It looks as if Kansas University's men's basketball schedule will have an August release date this year.
"This is the latest it's ever been because TV waited. They took the maximum time deciding which games were going to be on," KU senior associate athletic director Richard Konzem said of various networks.
The Big 12 recently released the televised portion of the conference schedule. After receiving that, Konzem learned Kansas had to make adjustments for three games ones that won't appear on the Big 12 TV package, but will be shown on the Jayhawk Network.
"We must move either the date or time of three conference games so we are not going head-to-head with the Big 12/ESPN television game," Konzem said.
"This means we've either got to change our start time or move to a different day. In two of our situations there's a real complication on moving to a different day because of the sequencing of our games."
To avoid conflicts with a Wednesday game that starts at 8 p.m., Kansas might be asked to play at 6:30 p.m. KU would prefer sticking with its 7 p.m. weeknight start times. Switching games to Tuesday instead of Wednesday in some instances might not be a good idea, with KU playing some games on the preceding Sundays.
"Kansas has a lot of different start times because of television," Konzem said.
KU will play four ESPN Big Monday games, two at home and two on the road.
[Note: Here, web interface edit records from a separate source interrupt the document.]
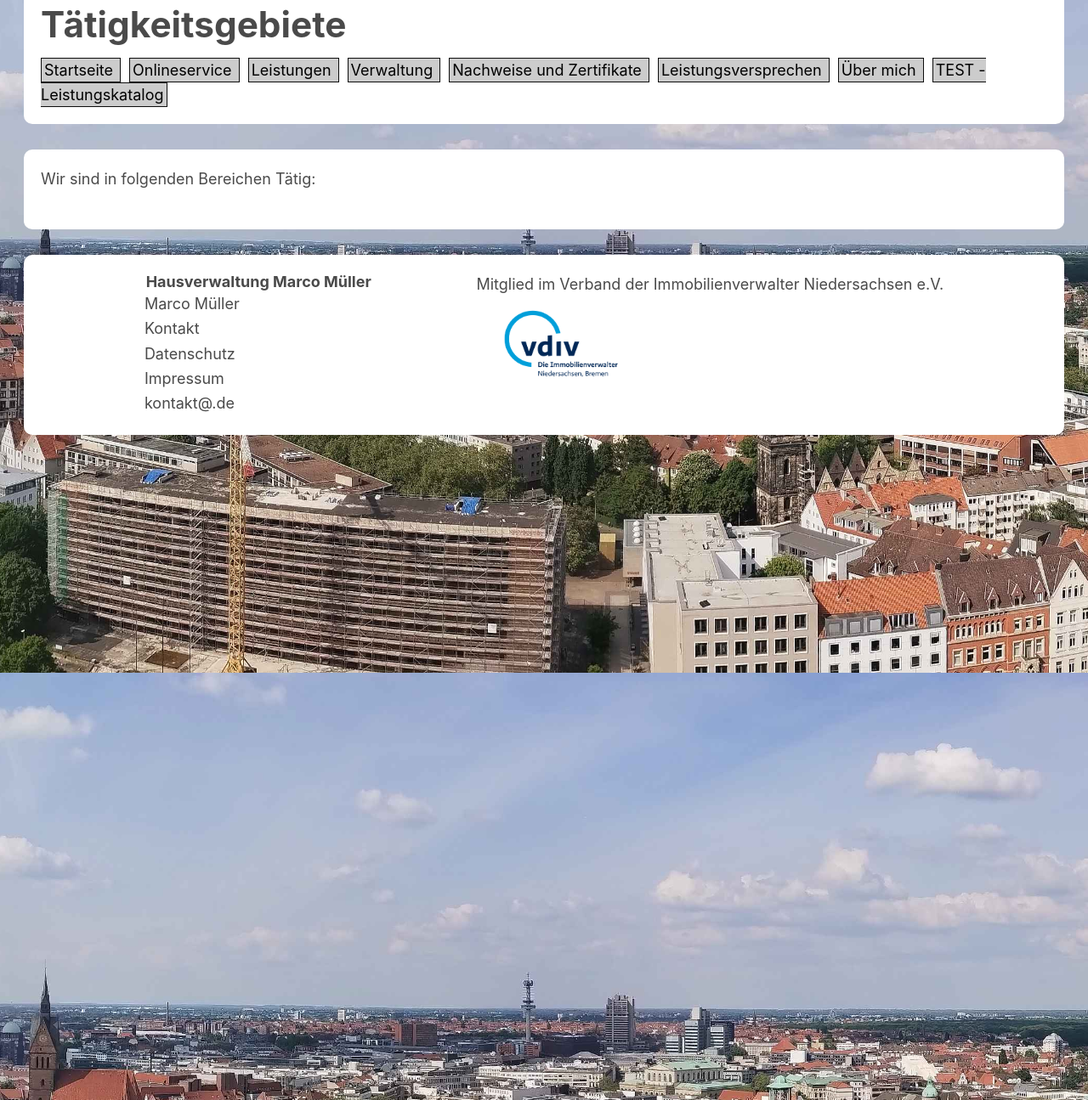
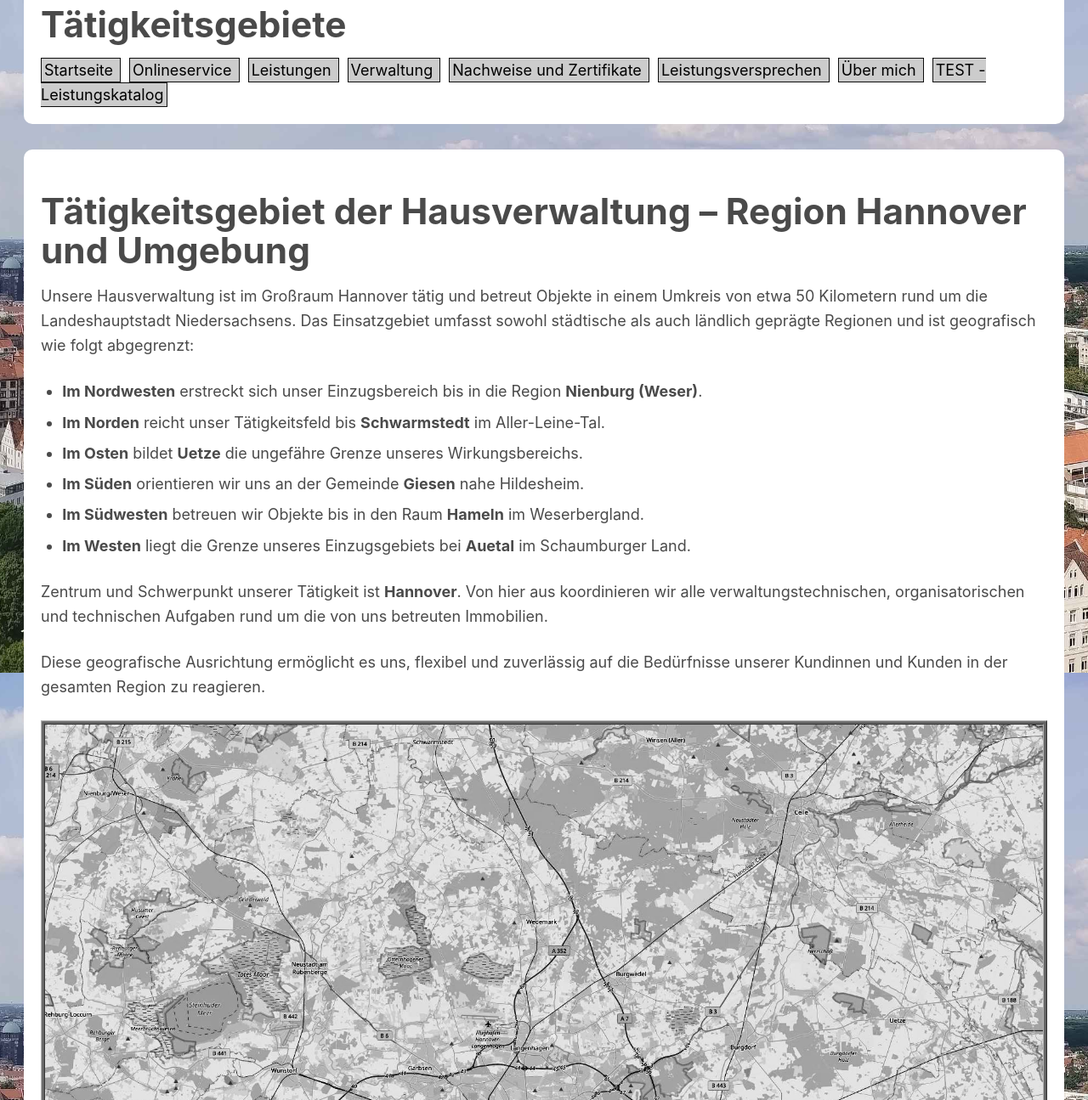
Before and after one commit to marek22k/hausverwaltung, a Jekyll site: the page built from taetigkeitsgebiete.md, in a window 1280 px wide and 1400 px high, scrolled down 903 px, cut to the strip 105-1400 px from the top of the window. Shown: the whole strip at 85% size. Built offline with Jekyll 4.4.1, drawn with Linux system fonts in a browser that asks for light colours; some of the changed text lies outside the part shown.

Commit message:
Update taetigkeitsgebiete.md

```diff
--- a/taetigkeitsgebiete.md
+++ b/taetigkeitsgebiete.md
@@ -6,4 +6,22 @@ description: Unsere Notfallnummer ist rund um die Uhr erreichbar – auch nachts
 keywords: Notfallnummer, 24-Stunden-Erreichbarkeit, Notdienst, Heizungsnotfall, Sanitärnotfall, Elektrotechnik Störung, Wochenenddienst, Bereitschaftsdienst, technische Notfälle, Rückrufservice, schnelle Hilfe, dringende Reparaturen, Notfallkontakt, Anrufbeantworter, außerhalb der Geschäftszeiten, Notfallhilfe
 ---
 
-Wir sind in folgenden Bereichen Tätig:
+# Tätigkeitsgebiet der Hausverwaltung – Region Hannover und Umgebung
+
+Unsere Hausverwaltung ist im Großraum Hannover tätig und betreut Objekte in einem Umkreis von etwa 50 Kilometern rund um die Landeshauptstadt Niedersachsens. Das Einsatzgebiet umfasst sowohl städtische als auch ländlich geprägte Regionen und ist geografisch wie folgt abgegrenzt:
+
+* **Im Nordwesten** erstreckt sich unser Einzugsbereich bis in die Region **Nienburg (Weser)**.
+* **Im Norden** reicht unser Tätigkeitsfeld bis **Schwarmstedt** im Aller-Leine-Tal.
+* **Im Osten** bildet **Uetze** die ungefähre Grenze unseres Wirkungsbereichs.
+* **Im Süden** orientieren wir uns an der Gemeinde **Giesen** nahe Hildesheim.
+* **Im Südwesten** betreuen wir Objekte bis in den Raum **Hameln** im Weserbergland.
+* **Im Westen** liegt die Grenze unseres Einzugsgebiets bei **Auetal** im Schaumburger Land.
+
+Zentrum und Schwerpunkt unserer Tätigkeit ist **Hannover**. Von hier aus koordinieren wir alle verwaltungstechnischen, organisatorischen und technischen Aufgaben rund um die von uns betreuten Immobilien.
+
+Diese geografische Ausrichtung ermöglicht es uns, flexibel und zuverlässig auf die Bedürfnisse unserer Kundinnen und Kunden in der gesamten Region zu reagieren.
+
+
+
+<img src="/assets/img/Karte.jpg" alt="Karte Tätigkeitsgebiete">
+Karte zum vergrößern bitte anklicken.
```
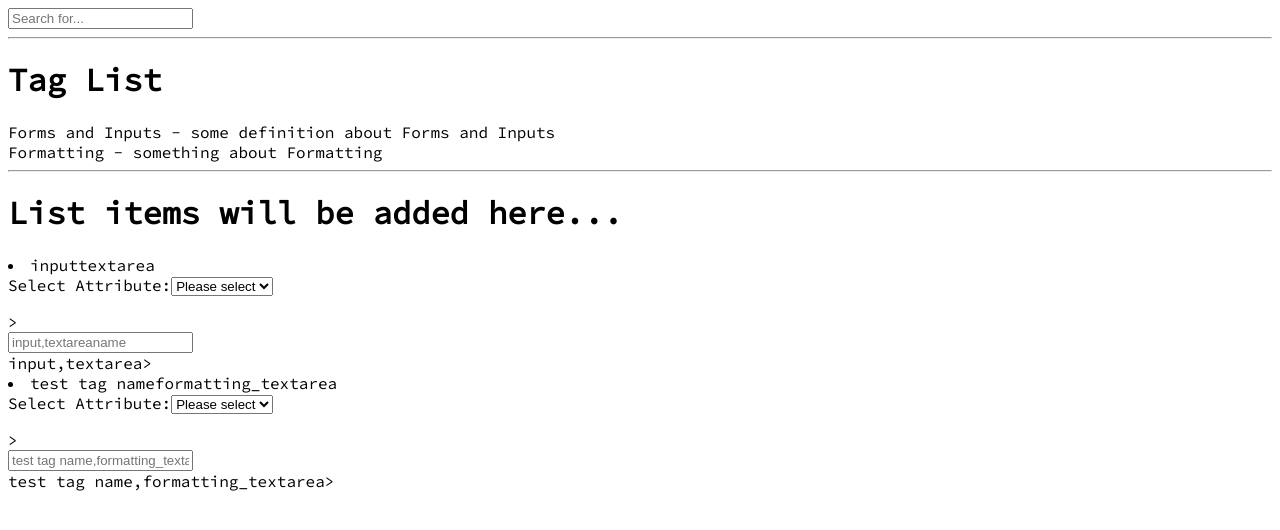
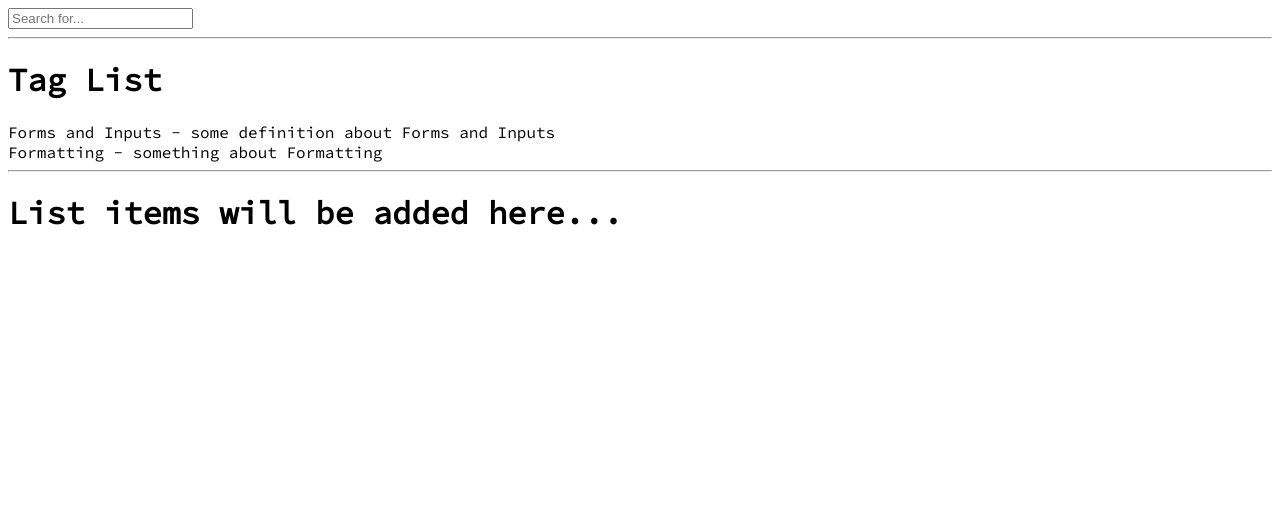
Before and after one commit to ank0409/react-knuvi8, a React (Create React App) app: page / in a window 1280 px wide. Shown: the top 530 px of the page. Built offline with nearby package versions, Linux system fonts and the light colour scheme; a web font is replaced by a local one.

Commit message:
3 files modified, 2 added

```diff
--- a/package.json
+++ b/package.json
@@ -3,10 +3,12 @@
   "version": "0.0.0",
   "private": true,
   "dependencies": {
+    "codemirror": "^6.65.7",
     "react": "18.2.0",
     "react-beautiful-dnd": "13.1.1",
+    "react-codemirror2": "^0.0.1",
     "react-dom": "18.2.0",
-    "react-draggable": "^4.4.5"
+    "react-draggable": "4.4.5"
   },
   "scripts": {
     "start": "react-scripts start",
--- a/src/App.js
+++ b/src/App.js
@@ -1,4 +1,6 @@
 import React from 'react';
+
+// import CodeEditor from './CodeEditor'
 
 import Form from './Form';
 import NewInput from './NewInput';
@@ -8,7 +10,7 @@ export default function App() {
   return (
     <div>
       <NewInput />
-
+      {/* <CodeEditor /> */}
       {/* <Form /> */}
     </div>
   );
--- a/src/NewList.js
+++ b/src/NewList.js
@@ -1,5 +1,5 @@
 import React, { useState } from 'react';
-
+import DraggableList from './DraggableList';
 import DraggableListComponent from './DraggableListComponent';
 const NewList = (props) => {
   const [activeIndex, setActiveIndex] = useState(-1);
@@ -45,8 +45,8 @@ const NewList = (props) => {
         </div>
       ))}
 
-
-      <DraggableListComponent item={senditem} />
+      <DraggableList items={items} />
+      {/* <DraggableListComponent item={senditem} /> */}
     </div>
   );
 };
```
Also changed, not shown: src/CodeEditor.js (added, +25 -0 lines), src/DraggableList.backend.js (added, +15 -0 lines).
One of those games will be at Texas Tech.
Konzem still is looking to fill one nonconference home date.
"Believe it or not," Konzem said, "there's a bunch of teams that don't want to play us. Coming off a Final Four, they don't want to schedule you. We might be playing Alvamar Tech, but we will fill the open date."
Janisse turns pro: Former KU guard Jelani Janisse has landed a job playing in a professional basketball league.
More accurately, it's a pro "Slamball" league.
Janisse, a 6-foot-3, 220-pounder who played at KU from 1997-99, is a starter for "Rumble" one of six teams in the Slamball League that debuts at 7 p.m. Saturday on TNN (cable channel 56).
According to the official Web site, Slamball is billed as a "human video game. It combines the fastcourt action of basketball with elements of football, hockey, lacrosse and gymnastics."
Eight trampolines are placed on a basketball court, with players allowed full body contact in bringing the ball up court. Trampolines are located at the top of each arc, with two on the perimeter. One is under each basket for goalies who contest players' dunk attempts.
Dunks are awarded three points "to punish the defense for not guarding the goal," league rules report.
Players wear protective headgear and elbow and knee pads in the Los Angeles-based league, which is a venture of Tollin/Robbins productions in association with Warner Brothers.
Former Philadelphia 76ers president Pat Croce is a partner.
Gooden excels in summer: Memphis rookie Drew Gooden played more power forward than small forward during summer league games.
"He's a forward. He's like a (James) Worthy," Grizzlies' assistant Scott Roth said. "You just put him out there on the floor and you call him what you want to call him. He'll be fine. There's some learning for him to do at the three spot. But he kind of shocked us a little bit with how he moved the ball and found open people. He's a competitive kid."
Nash on Big 12 team: KU's Bryant Nash is in Dallas practicing as a member of the Big 12 Select Team.
The squad, coached by Baylor's Dave Bliss, will play six games in Scandinavia from Aug. 7-15. Other members of the team are: Texas Tech's Will Chavis, Iowa State's Jake Sullivan, Oklahoma's Quannas White, Colorado's Blair Wilson, Nebraska's Jake Muhleisen, Oklahoma State's Ivan McFarlin, Missouri's Travon Bryant, Texas' Jason Klotz, Baylor's Lawrence Roberts, Texas A&M;'s Nick Anderson and Kansas State's Pervis Pasco.
Langford scores nine: KU guard Keith Langford scored nine points in the NIT All-Stars' most recent game, a 92-75 win over Canada's Developmental team on Sunday in Canada. Langford hit four of seven shots, including one of three three-pointers in 17 minutes.